[Content revision data]
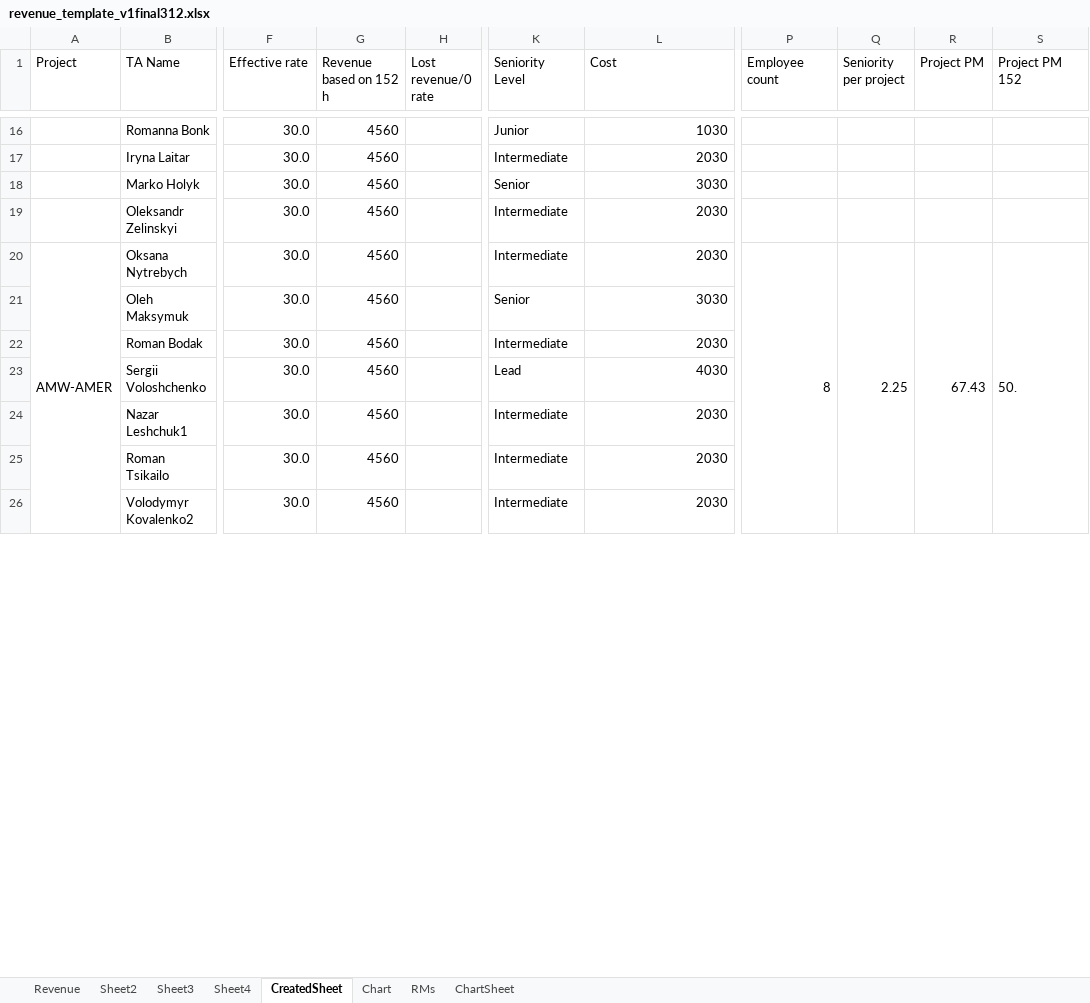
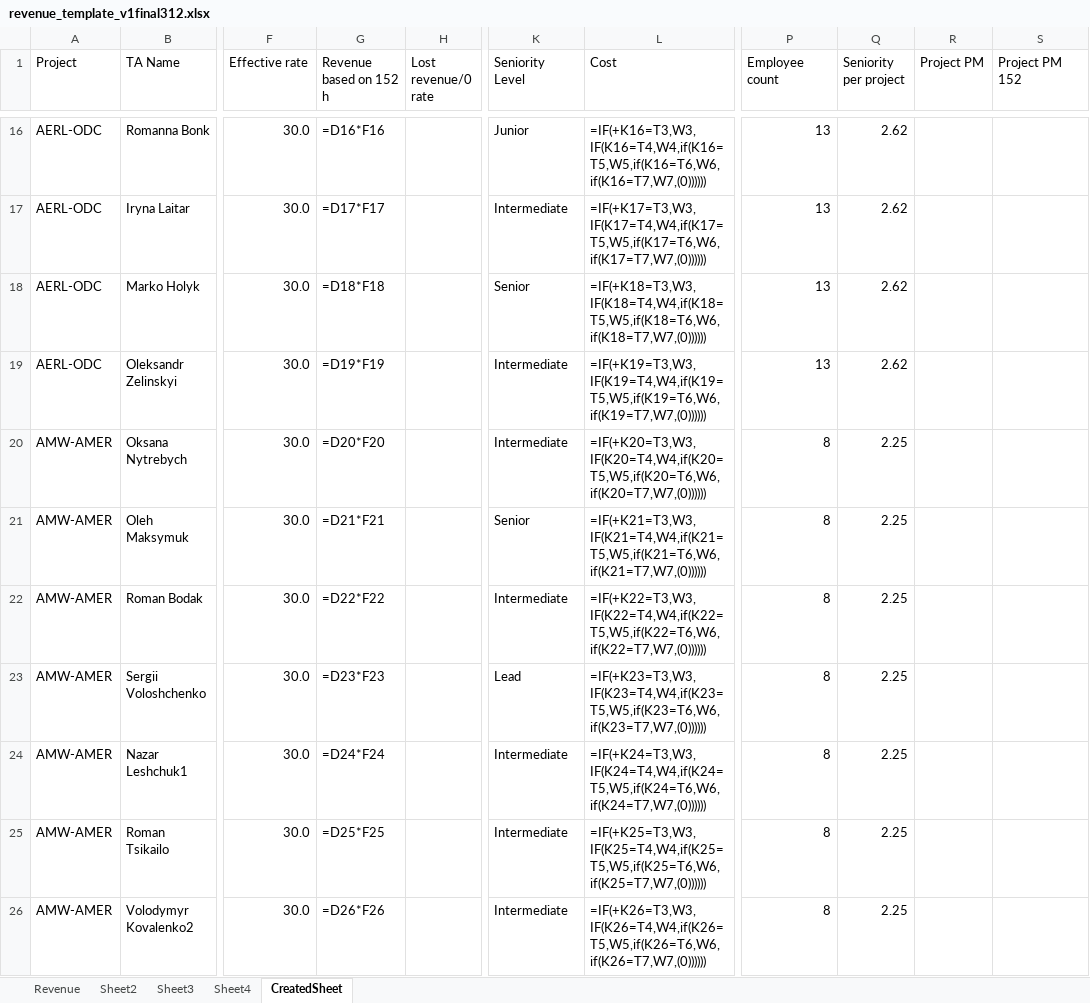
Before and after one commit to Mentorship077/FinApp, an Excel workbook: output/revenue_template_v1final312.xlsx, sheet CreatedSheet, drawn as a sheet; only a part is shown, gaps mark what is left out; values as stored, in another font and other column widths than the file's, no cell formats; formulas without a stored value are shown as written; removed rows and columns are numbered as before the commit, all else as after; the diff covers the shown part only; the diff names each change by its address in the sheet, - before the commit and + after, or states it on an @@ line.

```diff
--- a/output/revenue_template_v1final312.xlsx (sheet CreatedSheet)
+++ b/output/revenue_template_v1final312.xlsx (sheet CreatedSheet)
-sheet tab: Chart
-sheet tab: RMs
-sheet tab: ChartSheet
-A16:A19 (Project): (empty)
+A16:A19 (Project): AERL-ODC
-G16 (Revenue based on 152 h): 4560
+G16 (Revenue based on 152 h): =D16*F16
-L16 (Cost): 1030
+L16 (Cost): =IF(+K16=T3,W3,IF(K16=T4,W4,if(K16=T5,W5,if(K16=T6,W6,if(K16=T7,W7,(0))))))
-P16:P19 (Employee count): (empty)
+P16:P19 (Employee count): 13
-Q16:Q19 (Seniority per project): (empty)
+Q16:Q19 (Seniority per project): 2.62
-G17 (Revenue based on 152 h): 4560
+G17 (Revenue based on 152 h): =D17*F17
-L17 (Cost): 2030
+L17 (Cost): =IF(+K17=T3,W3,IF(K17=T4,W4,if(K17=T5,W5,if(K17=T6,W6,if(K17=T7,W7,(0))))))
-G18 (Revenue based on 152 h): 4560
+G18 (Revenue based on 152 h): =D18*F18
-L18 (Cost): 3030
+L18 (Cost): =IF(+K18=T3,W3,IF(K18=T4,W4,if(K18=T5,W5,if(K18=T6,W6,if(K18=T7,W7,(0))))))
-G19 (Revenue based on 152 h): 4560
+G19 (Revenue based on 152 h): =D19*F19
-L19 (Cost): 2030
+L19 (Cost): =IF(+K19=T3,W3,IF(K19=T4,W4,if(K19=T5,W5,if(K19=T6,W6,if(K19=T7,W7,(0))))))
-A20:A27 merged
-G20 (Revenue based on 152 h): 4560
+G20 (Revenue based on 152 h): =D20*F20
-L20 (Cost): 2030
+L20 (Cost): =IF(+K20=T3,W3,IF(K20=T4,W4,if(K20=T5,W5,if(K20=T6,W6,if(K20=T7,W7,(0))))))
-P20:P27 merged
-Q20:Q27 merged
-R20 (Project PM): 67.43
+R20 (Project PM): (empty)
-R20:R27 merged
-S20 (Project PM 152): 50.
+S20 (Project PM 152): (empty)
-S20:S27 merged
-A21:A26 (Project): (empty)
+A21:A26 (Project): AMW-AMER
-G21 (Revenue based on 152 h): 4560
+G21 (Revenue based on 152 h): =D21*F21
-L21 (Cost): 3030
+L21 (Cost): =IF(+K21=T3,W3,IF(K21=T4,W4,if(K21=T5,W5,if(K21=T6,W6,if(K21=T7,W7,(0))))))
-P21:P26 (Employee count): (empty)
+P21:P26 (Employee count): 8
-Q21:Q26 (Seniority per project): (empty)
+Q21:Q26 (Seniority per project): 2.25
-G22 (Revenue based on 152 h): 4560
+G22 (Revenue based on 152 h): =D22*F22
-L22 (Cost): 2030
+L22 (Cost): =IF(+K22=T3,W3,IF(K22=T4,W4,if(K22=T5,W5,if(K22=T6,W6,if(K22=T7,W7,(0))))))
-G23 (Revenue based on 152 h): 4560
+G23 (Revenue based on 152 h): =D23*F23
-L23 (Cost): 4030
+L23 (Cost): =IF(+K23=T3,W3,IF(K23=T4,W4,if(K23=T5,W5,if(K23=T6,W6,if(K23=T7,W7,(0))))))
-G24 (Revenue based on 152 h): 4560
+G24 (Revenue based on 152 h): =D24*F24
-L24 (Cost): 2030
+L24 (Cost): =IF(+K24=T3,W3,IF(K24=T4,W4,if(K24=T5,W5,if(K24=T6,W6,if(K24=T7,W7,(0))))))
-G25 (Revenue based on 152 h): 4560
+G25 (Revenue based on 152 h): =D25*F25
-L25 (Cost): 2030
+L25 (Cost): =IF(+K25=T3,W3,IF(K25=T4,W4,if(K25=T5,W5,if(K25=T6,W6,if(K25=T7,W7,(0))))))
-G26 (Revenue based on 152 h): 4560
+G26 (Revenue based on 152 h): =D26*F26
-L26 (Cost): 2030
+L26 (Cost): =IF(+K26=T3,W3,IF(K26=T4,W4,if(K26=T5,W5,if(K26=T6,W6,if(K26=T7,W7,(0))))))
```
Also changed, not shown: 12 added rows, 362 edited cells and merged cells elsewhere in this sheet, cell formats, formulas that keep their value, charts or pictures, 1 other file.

**Activity:** Scan the entries above for the word "merged". Report the lines that hold it.

**Solution:**
-A20:A27 merged
-P20:P27 merged
-Q20:Q27 merged
-R20:R27 merged
-S20:S27 merged
Also changed, not shown: 12 added rows, 362 edited cells and merged cells elsewhere in this sheet, cell formats, formulas that keep their value, charts or pictures, 1 other file.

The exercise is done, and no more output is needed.